In addition to crossing a beaver dam, our first day involved 15 miles of biking, some hike a bike up a short canyon wall, some lovely cross country trails, a little bit of slick rock, and a few miles on a backcountry road. Riding up to the hut was a relief; I was tired from the early morning wake-up call and from the heat. Luckily for all of us, the hut was well stocked with beer, Truly, sweet treats, chips and salsa, burgers, corn on the cob, brussel sprouts, and several types of fresh fruit. Food always taste better after a day of physical activity, but this food seriously tasted great; better than most things I make for myself at home! After filling our bellies with plenty of food and drink, we had a nice visit from the 'neighborhood horses' followed by a lovely sunset and a comfortable sleep in the cozy hut.
Day two allowed us several route choices of various lengths and experiences. As a group we choose the 'medium length' trip of 20 miles that involved a fantastic section of single track through the aspens, some technical downhill, and a mid-day stop at a reservoir. We had grandiose plans of swimming and washing our hair in the water but neither of those things happened due to the green algae look of the water. After the reservoir we got 'off track' (aka LOST!) which led to an additional 7 miles of biking! If it was amazing single track, I would be less upset, but it was on a dirt thoroughfare for RVs and Razors which resulted in plenty of dust in my mouth, ears, and eyes. And then I ran out of water! Luckily, one of my group members had some extra and was kind enough to share with me. We eventually made it to hut #2 and the scenery was even more impressive than the first night. And so was the food! The menu for the second night included kebobs, cedar planked salmon, and asparagus followed by nearly endless options for sweet treats. Another night around the fire and a much needed good night's sleep in the dry cabin helped us prepare for our third and final day.
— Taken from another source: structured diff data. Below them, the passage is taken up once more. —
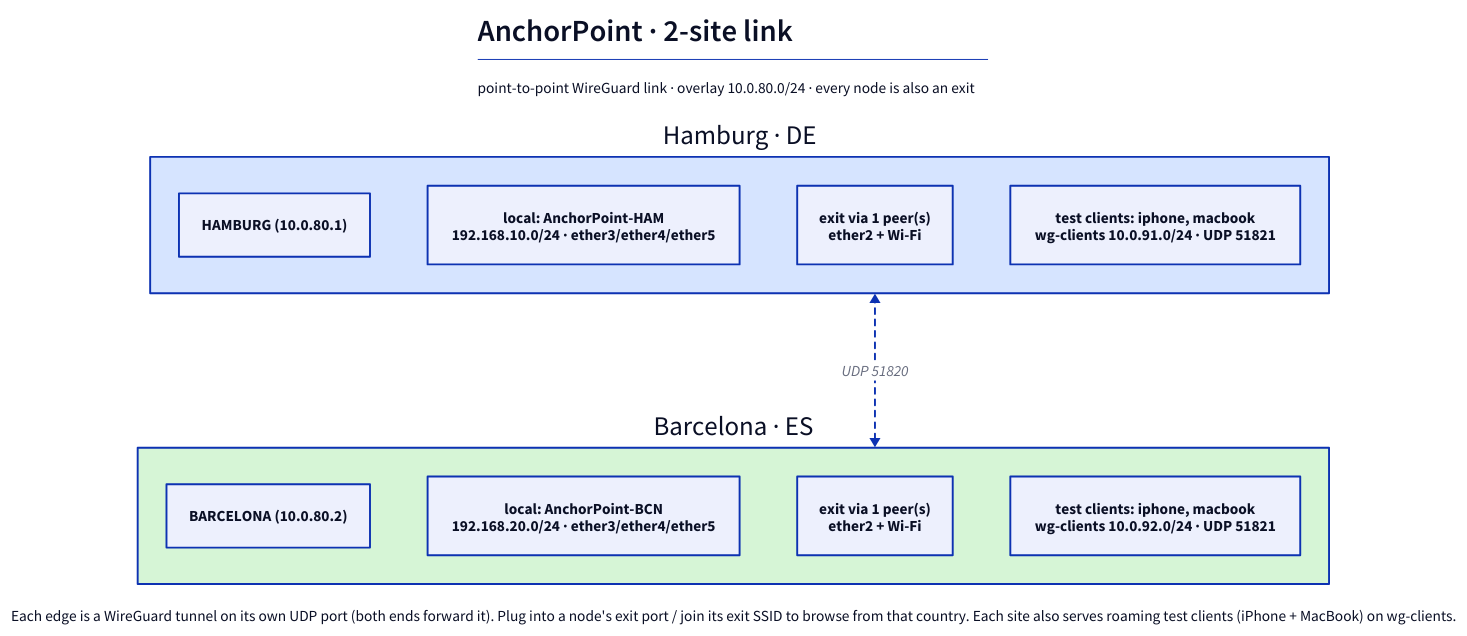
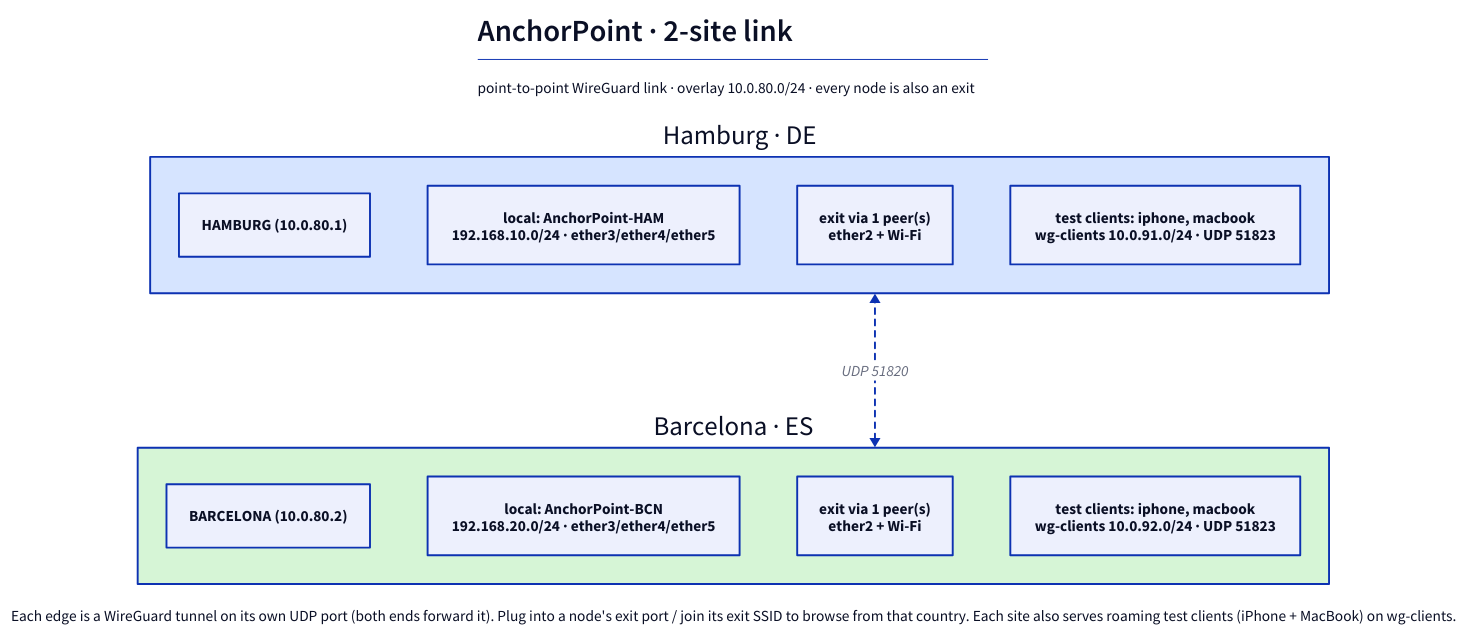
Before and after one commit to alex-xpertone/anchorpoint: the diagram in examples/architecture.d2, drawn with D2. The commit also changed 13 other files, not shown here.

```diff
--- a/examples/architecture.d2
+++ b/examples/architecture.d2
@@ -1,30 +1,30 @@
 # AnchorPoint Mesh — anchorpoint   # Render: scripts/render-diagrams.sh deployments/mesh/architecture.d2
 
 title: |md
   # AnchorPoint · 2-site link
 point-to-point WireGuard link · overlay 10.0.80.0/24 · every node is also an exit
 | {near: top-center}
 
 hamburg: Hamburg · DE {
   style.fill: "#d6e4ff"
   id: "HAMBURG  (10.0.80.1)"
   local: "local: AnchorPoint-HAM\n192.168.10.0/24 · ether3/ether4/ether5"
   exits: "exit via 1 peer(s)\nether2 + Wi-Fi"
-  clients: "test clients: iphone, macbook\nwg-clients 10.0.91.0/24 · UDP 51821"
+  clients: "test clients: iphone, macbook\nwg-clients 10.0.91.0/24 · UDP 51823"
 }
 barcelona: Barcelona · ES {
   style.fill: "#d6f5d6"
   id: "BARCELONA  (10.0.80.2)"
   local: "local: AnchorPoint-BCN\n192.168.20.0/24 · ether3/ether4/ether5"
   exits: "exit via 1 peer(s)\nether2 + Wi-Fi"
-  clients: "test clients: iphone, macbook\nwg-clients 10.0.92.0/24 · UDP 51821"
+  clients: "test clients: iphone, macbook\nwg-clients 10.0.92.0/24 · UDP 51823"
 }
 
 # One WireGuard tunnel per unordered pair (dedupe: this.index < remote.index)
 hamburg <-> barcelona: "UDP 51820" {style.stroke-dash: 3}
 
 note: |md
   Each edge is a WireGuard tunnel on its own UDP port (both ends forward it).
   Plug into a node's exit port / join its exit SSID to browse from that country.
   Each site also serves roaming test clients (iPhone + MacBook) on wg-clients.
 | {near: bottom-center}
```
Day three started with another delicious breakfast of cheesy eggs, hashbrowns, avocados, and toast which was perfect preparation for another 25 miles of mountain biking. Overall, it was a great day for our group, just not for me. My rear brakes decided they were done working about 5 miles into the day. No rear breaks are not ideal in most biking situations, but it was especially not ideal for our day of biking that involved 4500ft of elevation loss. After a few sketchy moves I decided to change my tactic and spent more time walking with my bike than I care to admit. It was still a great day with some epic views on the Uncompahgre Plateau through the Dominguez Canyon. We all arrived safely at our destination just in time for lunch and a cocktail at Gateway Canyons Resort.
Then we did the most Colorado thing of the weekend...we sat on I70 in traffic for several hours on the way home to Denver.
Overall, I give our mountain bike hut trip experience at 10 out of 10. Although the mountain biking wasn't as spectacular as the purpose built single track meccas of Fruita and Moab, the cross-country trails and the comfort of the huts made up for it.
NEXT UP: Grand Canyon RV Trip to run Rim to Rim (north to south) in 3 weeks!
Dr Jessica Klain PT, DPT, COMT, CSCS, OCS, CNPT
Board Certified Orthopedic Clinical Specialist (OCS)
Certified Strength and Conditioning Specialist (CSCS)
Certified Orthopedic Manual Therapist (COMT)
Certified Nutritional Physical Therapist (CNPT)
Certified Vestibular Specialist
Certified Concussion Specialist
Trigger Point Dry Needling Certified, Level 1&2
Certified Yoga Teacher
University of Florida, Doctorate in Physical Therapy (2009)
The Ohio State University, Bachelor of Science in Biology (2006) Jessica@physioyogaandwellness.com